*** Opening of The data ***

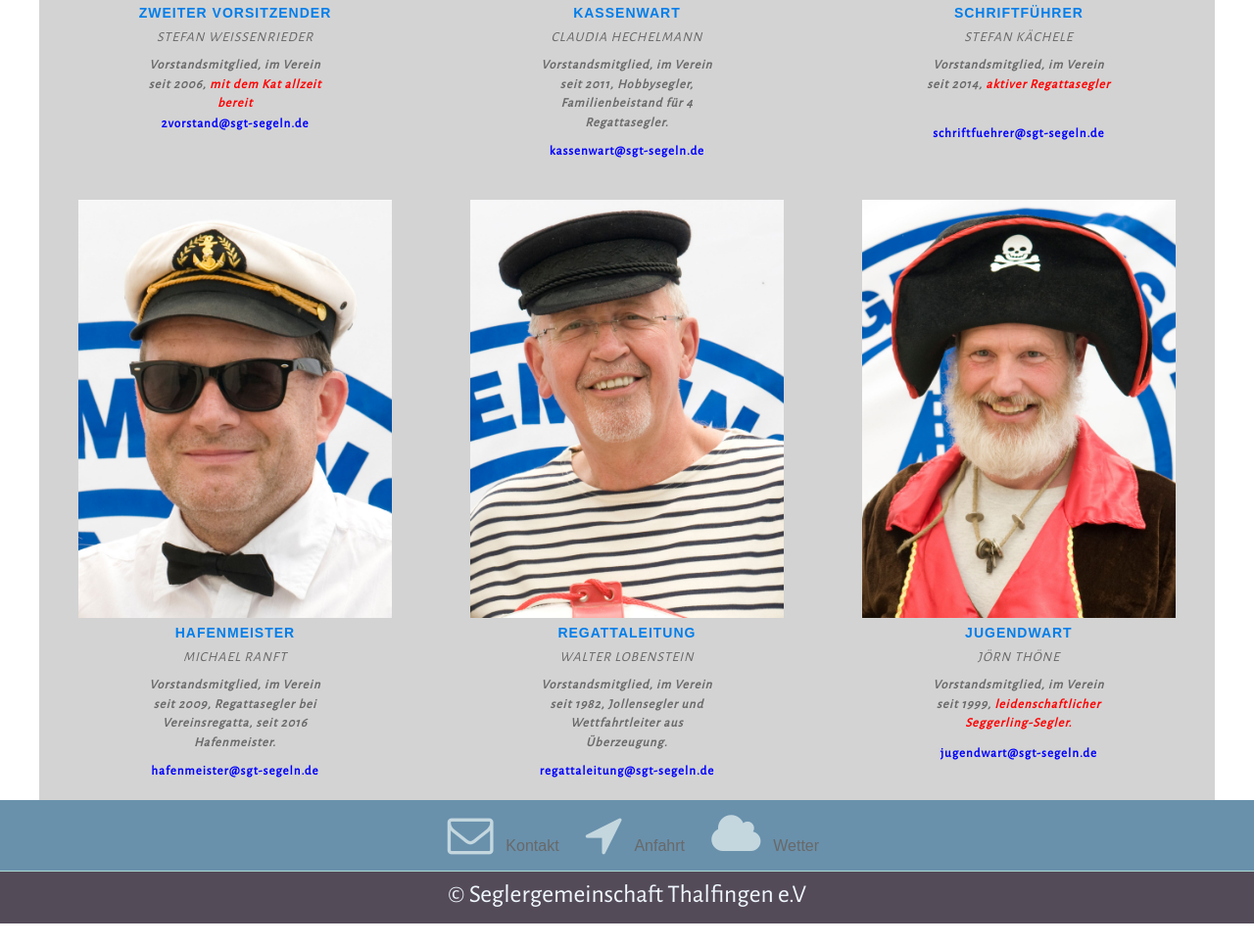
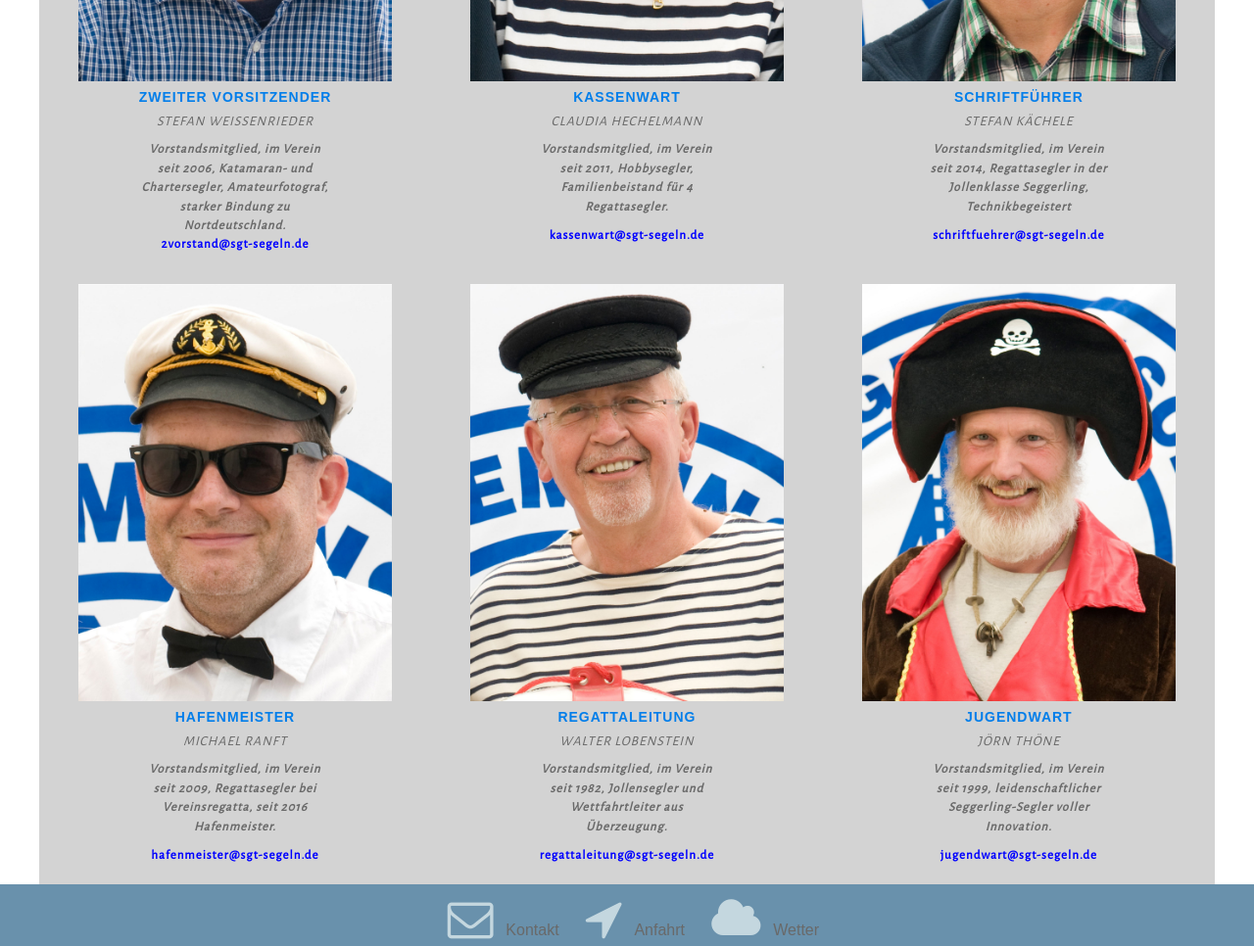
Before and after one commit to Josua123/WebsiteTest, a plain HTML site: page verein.html in a window 1280 px wide. Shown: the part 1751-2717 px from the top of the page at 98% size. Before the commit the page ends 2694 px from the top, so only its background shows below. Drawn offline with nearby package versions, Linux system fonts and the light colour scheme.

Commit message:
Verein Vorstands anpassungen

```diff
--- a/css/style.css
+++ b/css/style.css
@@ -223,6 +223,7 @@ aside{
     text-align: center;
 }
 #bannerlinks{
+    margin-top: 20px;
     width: 33.33%;
     background-clip: white;
     float:left;
--- a/verein.html
+++ b/verein.html
@@ -72,6 +72,7 @@
         </section>
 
         <section class="one-third">
+        <h1>Der Vorstand und Beiräte</h1>
             <div class="vorstand-item">
                 <div class="image">
                     <img src="img/vorstand.jpeg" alt="Vorstand" />
@@ -96,8 +97,7 @@
                 </div>
                 <p class="position">ZWEITER VORSITZENDER<br />&nbsp;</p>
                 <p class="name">STEFAN WEISSENRIEDER</p>
-                <p class="vita">Vorstandsmitglied, im Verein seit 2006,
-                <font color=red> mit dem Kat allzeit bereit</font></p>
+                <p class="vita">Vorstandsmitglied, im Verein seit 2006, Katamaran- und Chartersegler, Amateurfotograf, starker Bindung zu Nortdeutschland.</p>
                 <a class="kontakt">2vorstand@sgt-segeln.de</a>
             </div>
         </section>
@@ -121,7 +121,7 @@
                 </div>
                 <p class="position">SCHRIFTFÜHRER<br />&nbsp;</p>
                 <p class="name">STEFAN KÄCHELE</p>
-                <p class="vita">Vorstandsmitglied, im Verein seit 2014, <font color=red> aktiver Regattasegler</font></p>
+                <p class="vita">Vorstandsmitglied, im Verein seit 2014, Regattasegler in der Jollenklasse Seggerling, Technikbegeistert</p>
                 <p class="kontakt">schriftfuehrer@sgt-segeln.de</p>
             </div>
         </section>
@@ -159,7 +159,7 @@
                 </div>
                 <p class="position">JUGENDWART<br />&nbsp;</p>
                 <p class="name">JÖRN THÖNE</p>
-                <p class="vita">Vorstandsmitglied, im Verein seit 1999,<font color=red> leidenschaftlicher Seggerling-Segler.</font></p>
+                <p class="vita">Vorstandsmitglied, im Verein seit 1999, leidenschaftlicher Seggerling-Segler voller Innovation.</p>
                 <p class="kontakt">jugendwart@sgt-segeln.de</p>
             </div>
         </section>
```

*** Close of The data ***

Problem: All entries must be output unchanged, with every picture omitted.

Result of this exercise:
Before and after one commit to Josua123/WebsiteTest, a plain HTML site: page verein.html in a window 1280 px wide. Shown: the part 1751-2717 px from the top of the page at 98% size. Before the commit the page ends 2694 px from the top, so only its background shows below. Drawn offline with nearby package versions, Linux system fonts and the light colour scheme.

Commit message:
Verein Vorstands anpassungen

```diff
--- a/css/style.css
+++ b/css/style.css
@@ -223,6 +223,7 @@ aside{
     text-align: center;
 }
 #bannerlinks{
+    margin-top: 20px;
     width: 33.33%;
     background-clip: white;
     float:left;
--- a/verein.html
+++ b/verein.html
@@ -72,6 +72,7 @@
         </section>
 
         <section class="one-third">
+        <h1>Der Vorstand und Beiräte</h1>
             <div class="vorstand-item">
                 <div class="image">
                     <img src="img/vorstand.jpeg" alt="Vorstand" />
@@ -96,8 +97,7 @@
                 </div>
                 <p class="position">ZWEITER VORSITZENDER<br />&nbsp;</p>
                 <p class="name">STEFAN WEISSENRIEDER</p>
-                <p class="vita">Vorstandsmitglied, im Verein seit 2006,
-                <font color=red> mit dem Kat allzeit bereit</font></p>
+                <p class="vita">Vorstandsmitglied, im Verein seit 2006, Katamaran- und Chartersegler, Amateurfotograf, starker Bindung zu Nortdeutschland.</p>
                 <a class="kontakt">2vorstand@sgt-segeln.de</a>
             </div>
         </section>
@@ -121,7 +121,7 @@
                 </div>
                 <p class="position">SCHRIFTFÜHRER<br />&nbsp;</p>
                 <p class="name">STEFAN KÄCHELE</p>
-                <p class="vita">Vorstandsmitglied, im Verein seit 2014, <font color=red> aktiver Regattasegler</font></p>
+                <p class="vita">Vorstandsmitglied, im Verein seit 2014, Regattasegler in der Jollenklasse Seggerling, Technikbegeistert</p>
                 <p class="kontakt">schriftfuehrer@sgt-segeln.de</p>
             </div>
         </section>
@@ -159,7 +159,7 @@
                 </div>
                 <p class="position">JUGENDWART<br />&nbsp;</p>
                 <p class="name">JÖRN THÖNE</p>
-                <p class="vita">Vorstandsmitglied, im Verein seit 1999,<font color=red> leidenschaftlicher Seggerling-Segler.</font></p>
+                <p class="vita">Vorstandsmitglied, im Verein seit 1999, leidenschaftlicher Seggerling-Segler voller Innovation.</p>
                 <p class="kontakt">jugendwart@sgt-segeln.de</p>
             </div>
         </section>
```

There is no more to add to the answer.